Editor’s note: David and Kayo Murakami Wood are building what they hope will be Ontario’s first certified Passive House on Wolfe Island, the largest of the Thousand Islands on the St. Lawrence River. They are documenting their work at their blog, . For a list of earlier posts in this series, see the sidebar below.
We have received a copy of Anthony Mach’s final report on our place, part of a comparative study that also looks at another Passive House project in Peterborough, Ontario. We’re not going to comment on the Peterborough project because we know very little about it and it’s very different than ours. But, with Anthony’s permission, I will just highlight some parts of the report as it relates to this house.
Anthony, a Certified Passive House Designer, compares our house to the new, highest Canadian code standards. Bear this in mind, because the average Canadian (or U.S.) house wouldn’t have been built to anything like those latter standards, and as for the average older house on Wolfe Island… well, let’s just say, you could probably punch a hole through the wall of many houses here, our old one included!
I think Anthony has been somewhat conservative with his estimate of the R-value of the walls and ceiling (see Image #2, below). The whole assembly (including the cross-laminated timber, which has an R-value of between 4 and 5 on its own, and siding) would be nearer R-50 in my view. But conservative estimates are better than exaggerated claims for testing efficiency. This leads to some estimates for heat loss, which are summarized in image #3 below.
I’m also surprised by how much heat loss there is through the walls in these estimates, but apart from my feelings about R-values, I don’t have any basis for challenging this – it just seems like more than I would have expected. But the important thing is that our energy consumption is reduced dramatically (see Image #4, below).
Plug loads will probably be less than estimated
When it comes to plug loads, I think here there is a little more erring on the side of conservatism here (see Image #5 below). Anthony basically has estimated the energy consumption of our appliances and lights to be the same as in a standard house meeting the 2017 code. But we are using all LED lighting now, although we weren’t all the time when the measurements were taken in the winter as the electricians had just used a whole range of conventional bulbs. Plus, we have fewer, smaller and more efficient appliances compared to the average household.
We will have to test this empirically through the year via our bills! Anthony’s current estimate for our annual electrical bills has them at almost half the best you would get from a 2017 code-standard house (see Image #6, below). Of course, one of the problems with bills is that you can only reduce them so far. The majority of our electricity bill is not the charge for kWh used, but the fixed fees and delivery charges, over which we have no control, unless and until we are totally off-grid, which brings us to: greenhouse gas emissions.

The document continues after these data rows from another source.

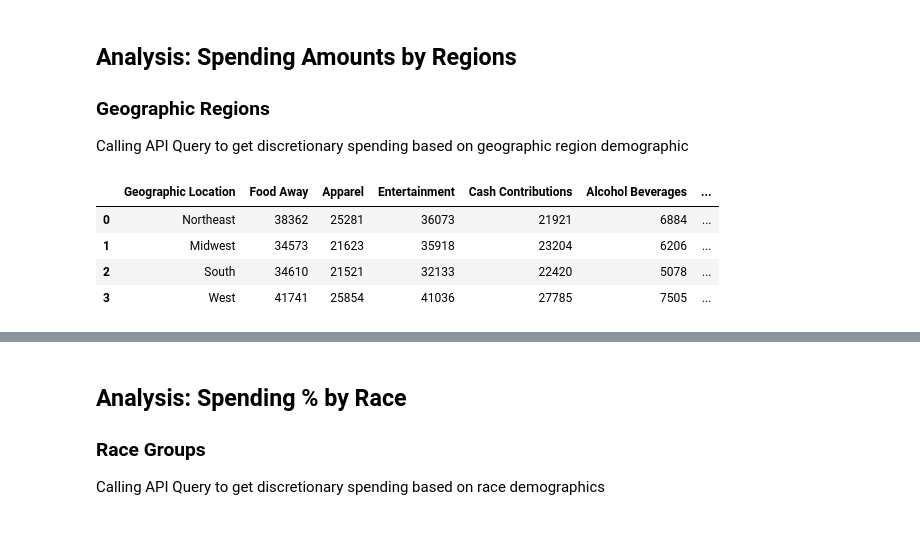
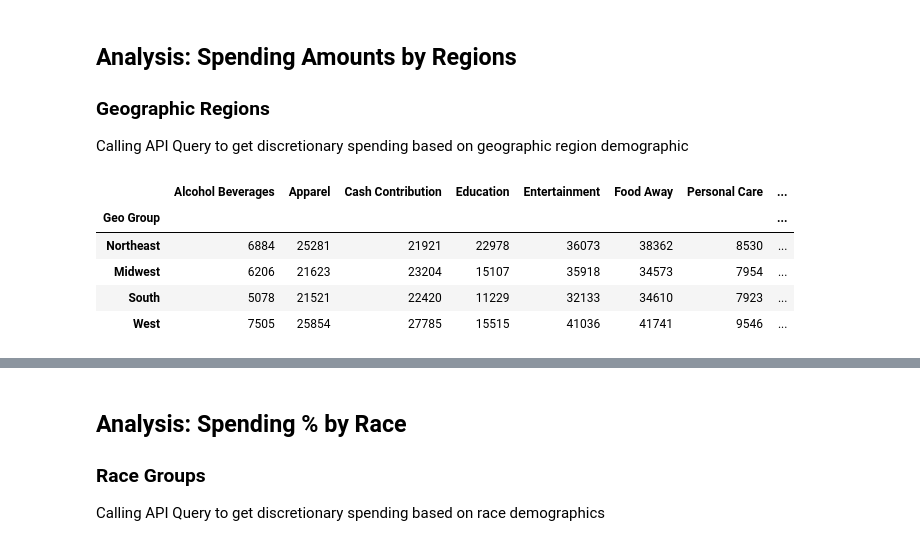
Before and after one commit to joshcoronel/discretionary-spending, a Jupyter notebook: Project_1_main.ipynb, the cells around one changed output, grey strips where cells are left out. Drawn from its saved outputs; the diff is of its cells as text; code cells hidden in the pictures.

```diff
--- a/Project_1_main.ipynb
+++ b/Project_1_main.ipynb
@@ -490,14 +467,27 @@ for total in totals_list:
-# %%
-geo_df = pd.DataFrame({
-                "Geographic Location": ["Northeast" , "Midwest" , "South" , "West"],
-                "Food Away":Food_Away, "Apparel": Apparel, "Entertainment" : Entertainment,
-                "Cash Contributions" : Cash_Contributions, "Alcohol Beverages": Alcohol_Beverages, "Education": Education,
-                "Personal Care" : Personal_Care, "Tobacco" : Tobacco})
-geo_df
-# %% [output]
-|  | Geographic Location | Food Away | Apparel | Entertainment | Cash Contributions | Alcohol Beverages | ... |
-| 0 | Northeast | 38362 | 25281 | 36073 | 21921 | 6884 | ... |
-| 1 | Midwest | 34573 | 21623 | 35918 | 23204 | 6206 | ... |
-| 2 | South | 34610 | 21521 | 32133 | 22420 | 5078 | ... |
-| 3 | West | 41741 | 25854 | 41036 | 27785 | 7505 | ... |
+# %%
+# Set list for each Geo Group to store totals for each category
+
+# Grab Values for Geo Groups
+Northeast = get_total(ne_df) # Northeast totals
+Midwest = get_total(mw_df)
+South = get_total(south_df)
+West = get_total(west_df)
+
+geo_totals = [Northeast, Midwest, South, West]
+# No data for Tobacco for age groups 55 to 64
+
+# AGE GROUP DF
+name = ['Northeast', 'Midwest', 'South', 'West']
+geo_df = pd.DataFrame(data=geo_totals,
+                      columns=discretionary_labels)
+geo_df["Geo Group"] = name
+geo_df.set_index("Geo Group", drop=True, inplace=True)
+geo_df
+# %% [output]
+|  | Alcohol Beverages | Apparel | Cash Contribution | Education | Entertainment | Food Away | Personal Care | ... |
+| Geo Group |  |  |  |  |  |  |  | ... |
+| Northeast | 6884 | 25281 | 21921 | 22978 | 36073 | 38362 | 8530 | ... |
+| Midwest | 6206 | 21623 | 23204 | 15107 | 35918 | 34573 | 7954 | ... |
+| South | 5078 | 21521 | 22420 | 11229 | 32133 | 34610 | 7923 | ... |
+| West | 7505 | 25854 | 27785 | 15515 | 41036 | 41741 | 9546 | ... |
 # %%
```
Also changed, not shown: parts of 12 cells of this notebook, 6 other files.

On the emissions issue (see Image #7, below), I would imagine that once we’ve installed the solar thermal and PV panels (probably this summer, although the timing depends on costs), and possibly some other wind-based generation, this will further reduce our electrical draw from the grid and our monthly costs, and therefore also our greenhouse gas emissions. Our eventual aim is to have zero energy bills and net-zero GHG emissions.
Winter and summer performance
You can see more detail about winter temperature and humidity we posted earlier. While (as Anthony notes) we found the house perfectly comfortable over the winter (see Image #8), I think that the house will be a little warmer next time around. Because it was uninhabited until late November and there was no heating for a while after that, the house never really built up the sustained warmth that would thereafter be preserved to a greater degree by the insulation. We shall see!
Anthony’s report doesn’t just cover what actually happened over winter, it also uses PHPP (Passive House Planning Package) modeling to estimate what would happen in the rest of the year. Of particular note is that the model predicts mechanical cooling will be necessary in July and August (see Image #9 below).
The HRV certainly does not function effectively as a cooling system, so far as we can tell. But I’m yet to be convinced of the need for mechanical cooling. Although the primary rationale for the orientation of the house and the window size and placement was fall-winter-spring heating, the house also was designed to take advantage of prevailing winds and both effective stack and cross-ventilation. Simply by opening the windows (and turning off the HRV), we think we will be able to create significant cooling.
Indeed, that’s how things are working now (late June) even though we are only opening the windows on the tilt setting to minimize the chances of insect entry until we have had the screens manufactured (very soon). So I think we might be able to manage without any mechanical cooling. The PHPP calculations done by Malcolm Isaacs prior to the building had said the same thing – his solution was to have a large fan which we could place temporarily at one of the attic windows in summer, and use occasionally to do an almost full-house air replacement. This may be as far as we go.
There is a lot more in the report, but overall, Anthony characterizes our project as a successful one, and since he visited, we know he likes the place! We are really grateful to Anthony for carrying out this research, as we never would have had such a detailed understanding of the house without it.
David is currently at work on a final column that will sum up his experiences on the project. GBA will post that as soon as it becomes available.